Russian opposition politician Alexei Navalny vowed Tuesday that he would make an ally of Russian President Vladimir Putin pay dearly for beating him in Moscow polls, saying he was preparing to contest the results.

"We will do everything so that Sergei Sobyanin's victory will cost him dearer than any defeat," Navalny said after coming second to the Kremlin-backed incumbent in Sunday polls for Moscow mayor.

"We now have documentary and legal evidence that a second round should have taken place and that the Moscow election commission falsified the poll," the 37-year-old said on popular Moscow Ekho radio.

Earlier Tuesday, the Moscow election commission upheld the final result, saying that Sobyanin received 51.3 percent of ballots, just barely enough to avoid a run-off.

Navalny, who polled far more strongly than projected with over 27.2 percent, has demanded a partial vote recount, claiming the authorities allowed vote irregularities during at-home voting and at polling stations without observers.

In a blog post, Navalny said Sobyanin avoided a second round runoff with a margin of just 31,000 votes, accusing the winner of manipulations at the ballot box.

An anti-corruption blogger, Navalny shot to prominence during huge anti-Putin rallies in the winter of 2011-12.

Analysts said Navalny's stronger-than-expected showing propelled him to celebrity status in Russian politics and made him a force to be reckoned with.

On Tuesday, he called on supporters to submit reports of violations and claimed he would have secured an outright victory if the voter turnout had reached 60 percent.

The turnout stood at a meagre 32 percent which apparently reflected Muscovites' apathy and lack of conviction that they can effect change.

But in a sign that the Moscow authorities were in no mood to hold a vote recount, the city's election commission upheld the final results on Tuesday.

Independent vote monitors have said irregularities were registered in Sunday's election, although they were not as serious as those witnessed in previous polls.

Widespread claims of wholesale fraud in 2011 parliamentary polls sparked unprecedented protests against Putin's ruling party and the Russian strongman himself.

Putin was scheduled to attend the Moscow mayor's inauguration on Thursday, a Kremlin source said last week.

Navalny said the authorities were in a hurry to hold the inauguration as soon as possible to cement Sobyanin's win.

"They understand perfectly well that we have thousands of observers from whom we need to collect papers in order to prepare thousands of complaints," he said.

Some 10,000 Navalny supporters poured into a central Moscow square Monday night after the opposition leader beseeched them to turn up.

Speaking at the Bolotnaya Square, the focal point of the 2011-12 anti-Putin protests, Navalny vowed to continue his fight for a political voice.

"We know how to turn our political machine which we created during this poll into a steamroller which will crush the United Russia," he said, referring to the ruling party.

He did not rule out that he might one day call for people to turn out for unsanctioned protests, "overturn cars and light smoke bombs".

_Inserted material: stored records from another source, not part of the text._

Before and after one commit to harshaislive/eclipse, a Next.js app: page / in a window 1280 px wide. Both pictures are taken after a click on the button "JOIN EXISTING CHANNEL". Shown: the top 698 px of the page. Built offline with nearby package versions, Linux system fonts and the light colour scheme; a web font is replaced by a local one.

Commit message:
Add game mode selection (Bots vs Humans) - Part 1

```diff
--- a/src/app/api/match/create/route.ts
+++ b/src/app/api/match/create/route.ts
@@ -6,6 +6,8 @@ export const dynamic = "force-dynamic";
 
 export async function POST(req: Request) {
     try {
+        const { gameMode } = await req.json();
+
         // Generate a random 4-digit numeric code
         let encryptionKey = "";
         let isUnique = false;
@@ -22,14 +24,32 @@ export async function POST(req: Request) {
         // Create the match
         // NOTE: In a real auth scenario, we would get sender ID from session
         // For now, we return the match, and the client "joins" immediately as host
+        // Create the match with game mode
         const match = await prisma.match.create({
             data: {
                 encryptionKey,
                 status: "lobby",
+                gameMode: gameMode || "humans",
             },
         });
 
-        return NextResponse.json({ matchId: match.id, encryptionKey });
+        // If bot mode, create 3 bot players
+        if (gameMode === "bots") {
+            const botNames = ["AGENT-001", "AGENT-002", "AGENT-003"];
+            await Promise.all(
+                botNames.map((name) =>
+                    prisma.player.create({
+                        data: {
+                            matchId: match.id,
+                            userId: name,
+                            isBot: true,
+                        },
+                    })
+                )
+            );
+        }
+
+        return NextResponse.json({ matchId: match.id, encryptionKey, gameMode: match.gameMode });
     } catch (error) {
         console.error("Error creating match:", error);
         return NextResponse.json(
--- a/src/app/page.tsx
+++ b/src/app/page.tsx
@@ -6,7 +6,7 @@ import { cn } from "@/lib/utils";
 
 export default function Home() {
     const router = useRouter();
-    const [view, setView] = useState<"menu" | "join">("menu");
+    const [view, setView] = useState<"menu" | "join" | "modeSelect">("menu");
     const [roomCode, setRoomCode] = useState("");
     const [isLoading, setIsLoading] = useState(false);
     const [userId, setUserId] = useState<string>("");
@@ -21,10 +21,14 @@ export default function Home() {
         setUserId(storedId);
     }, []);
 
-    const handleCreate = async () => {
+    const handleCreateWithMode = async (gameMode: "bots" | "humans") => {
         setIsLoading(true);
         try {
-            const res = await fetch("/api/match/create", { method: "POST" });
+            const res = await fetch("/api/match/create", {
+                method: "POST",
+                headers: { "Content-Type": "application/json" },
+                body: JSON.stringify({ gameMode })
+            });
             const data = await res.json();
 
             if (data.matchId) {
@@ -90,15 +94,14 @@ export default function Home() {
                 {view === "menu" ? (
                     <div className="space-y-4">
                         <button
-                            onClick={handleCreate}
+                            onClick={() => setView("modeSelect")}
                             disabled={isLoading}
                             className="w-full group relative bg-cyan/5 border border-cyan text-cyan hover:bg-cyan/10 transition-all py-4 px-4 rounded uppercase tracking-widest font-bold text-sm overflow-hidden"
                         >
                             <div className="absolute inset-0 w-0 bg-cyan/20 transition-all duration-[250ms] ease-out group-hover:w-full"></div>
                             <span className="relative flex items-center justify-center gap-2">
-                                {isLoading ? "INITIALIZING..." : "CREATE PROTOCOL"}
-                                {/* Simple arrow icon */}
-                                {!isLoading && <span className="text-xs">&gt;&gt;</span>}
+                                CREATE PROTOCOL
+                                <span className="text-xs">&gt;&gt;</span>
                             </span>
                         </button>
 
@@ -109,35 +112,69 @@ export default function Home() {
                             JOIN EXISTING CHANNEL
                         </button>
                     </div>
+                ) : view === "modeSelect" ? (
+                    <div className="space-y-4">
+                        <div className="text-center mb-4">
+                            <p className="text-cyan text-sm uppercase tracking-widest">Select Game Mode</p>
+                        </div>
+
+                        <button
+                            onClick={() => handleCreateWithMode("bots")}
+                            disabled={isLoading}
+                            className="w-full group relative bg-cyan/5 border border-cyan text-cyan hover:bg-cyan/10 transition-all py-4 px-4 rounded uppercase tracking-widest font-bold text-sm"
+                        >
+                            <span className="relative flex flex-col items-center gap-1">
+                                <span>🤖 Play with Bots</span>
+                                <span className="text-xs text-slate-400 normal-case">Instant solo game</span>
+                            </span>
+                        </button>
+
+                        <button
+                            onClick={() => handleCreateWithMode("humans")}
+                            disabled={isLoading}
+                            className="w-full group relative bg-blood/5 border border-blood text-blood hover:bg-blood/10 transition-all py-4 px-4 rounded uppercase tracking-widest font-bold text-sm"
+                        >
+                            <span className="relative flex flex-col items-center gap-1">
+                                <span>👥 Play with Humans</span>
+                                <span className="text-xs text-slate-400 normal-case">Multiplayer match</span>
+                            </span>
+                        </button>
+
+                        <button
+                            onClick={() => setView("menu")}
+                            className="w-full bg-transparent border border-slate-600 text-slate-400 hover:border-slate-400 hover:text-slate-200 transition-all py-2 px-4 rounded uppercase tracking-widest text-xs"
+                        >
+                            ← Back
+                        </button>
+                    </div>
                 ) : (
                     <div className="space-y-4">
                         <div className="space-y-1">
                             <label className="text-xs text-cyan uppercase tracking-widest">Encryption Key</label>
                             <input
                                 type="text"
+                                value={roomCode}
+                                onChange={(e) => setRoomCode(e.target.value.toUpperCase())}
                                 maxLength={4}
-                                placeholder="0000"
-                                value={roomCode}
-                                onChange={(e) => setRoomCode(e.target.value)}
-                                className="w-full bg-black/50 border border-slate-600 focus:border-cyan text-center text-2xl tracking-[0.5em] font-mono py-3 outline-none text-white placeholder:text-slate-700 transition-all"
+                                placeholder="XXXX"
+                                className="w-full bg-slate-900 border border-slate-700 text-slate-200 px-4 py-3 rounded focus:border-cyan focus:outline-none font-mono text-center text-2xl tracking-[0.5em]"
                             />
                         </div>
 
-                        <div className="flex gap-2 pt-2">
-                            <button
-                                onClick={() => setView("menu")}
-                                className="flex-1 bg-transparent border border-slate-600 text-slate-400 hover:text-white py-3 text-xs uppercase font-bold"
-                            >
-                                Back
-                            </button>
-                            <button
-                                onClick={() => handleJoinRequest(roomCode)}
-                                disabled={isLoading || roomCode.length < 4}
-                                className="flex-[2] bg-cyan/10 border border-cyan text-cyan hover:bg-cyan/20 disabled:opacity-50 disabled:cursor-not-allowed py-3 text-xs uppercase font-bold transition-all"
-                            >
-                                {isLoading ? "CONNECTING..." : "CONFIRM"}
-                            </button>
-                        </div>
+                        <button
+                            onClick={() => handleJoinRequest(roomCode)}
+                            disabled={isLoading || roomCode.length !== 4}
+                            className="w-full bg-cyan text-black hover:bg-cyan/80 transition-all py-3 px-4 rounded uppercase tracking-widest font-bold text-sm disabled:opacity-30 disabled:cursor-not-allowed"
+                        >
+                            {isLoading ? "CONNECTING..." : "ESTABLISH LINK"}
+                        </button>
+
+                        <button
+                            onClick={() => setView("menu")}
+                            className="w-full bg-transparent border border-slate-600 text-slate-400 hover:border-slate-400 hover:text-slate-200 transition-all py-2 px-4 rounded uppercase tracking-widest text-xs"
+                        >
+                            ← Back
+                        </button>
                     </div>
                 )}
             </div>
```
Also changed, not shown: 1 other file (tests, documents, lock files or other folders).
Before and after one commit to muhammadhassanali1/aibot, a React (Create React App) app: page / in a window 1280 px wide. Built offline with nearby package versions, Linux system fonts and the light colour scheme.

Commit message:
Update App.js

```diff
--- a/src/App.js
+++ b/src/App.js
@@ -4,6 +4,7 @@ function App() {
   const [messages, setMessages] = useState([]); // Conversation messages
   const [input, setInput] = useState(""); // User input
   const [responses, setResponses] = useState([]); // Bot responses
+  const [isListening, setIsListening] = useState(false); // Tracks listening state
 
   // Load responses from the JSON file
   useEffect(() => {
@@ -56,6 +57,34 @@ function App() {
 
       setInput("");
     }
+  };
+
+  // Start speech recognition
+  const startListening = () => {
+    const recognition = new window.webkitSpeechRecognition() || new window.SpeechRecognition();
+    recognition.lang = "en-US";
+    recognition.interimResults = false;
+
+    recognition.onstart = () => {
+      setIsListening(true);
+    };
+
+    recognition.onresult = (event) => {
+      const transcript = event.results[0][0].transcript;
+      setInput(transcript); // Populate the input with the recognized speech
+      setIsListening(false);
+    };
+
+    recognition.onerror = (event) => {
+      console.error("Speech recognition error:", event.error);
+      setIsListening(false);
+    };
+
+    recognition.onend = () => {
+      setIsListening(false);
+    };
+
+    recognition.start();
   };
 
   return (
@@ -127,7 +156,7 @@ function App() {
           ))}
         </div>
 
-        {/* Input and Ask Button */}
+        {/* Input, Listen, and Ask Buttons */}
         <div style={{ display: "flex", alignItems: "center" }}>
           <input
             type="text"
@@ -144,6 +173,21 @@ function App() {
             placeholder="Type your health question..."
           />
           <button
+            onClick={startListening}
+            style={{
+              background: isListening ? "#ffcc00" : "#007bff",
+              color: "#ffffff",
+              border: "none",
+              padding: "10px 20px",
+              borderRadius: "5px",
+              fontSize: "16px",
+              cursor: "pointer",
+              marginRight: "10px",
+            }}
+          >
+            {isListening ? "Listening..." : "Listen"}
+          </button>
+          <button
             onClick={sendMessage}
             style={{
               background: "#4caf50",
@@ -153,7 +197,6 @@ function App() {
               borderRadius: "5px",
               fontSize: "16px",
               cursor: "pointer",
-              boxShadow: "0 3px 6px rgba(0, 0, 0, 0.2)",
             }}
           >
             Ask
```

"We will show that we are the main leading political opposition force in the country."

A Navalny representative, Nikolai Lyaskin, said on Tuesday that his supporters might hold another rally on Saturday, and that the authorities had already given their permission.

Navalny campaigned under the shadow of a five-year prison sentence on controversial fraud charges handed to him in July.

He was arrested in court but then was suddenly released a day later pending an appeal.

Analysts have said the Kremlin will now have to take the decision whether to send him back to jail or allow him to press ahead with his activism.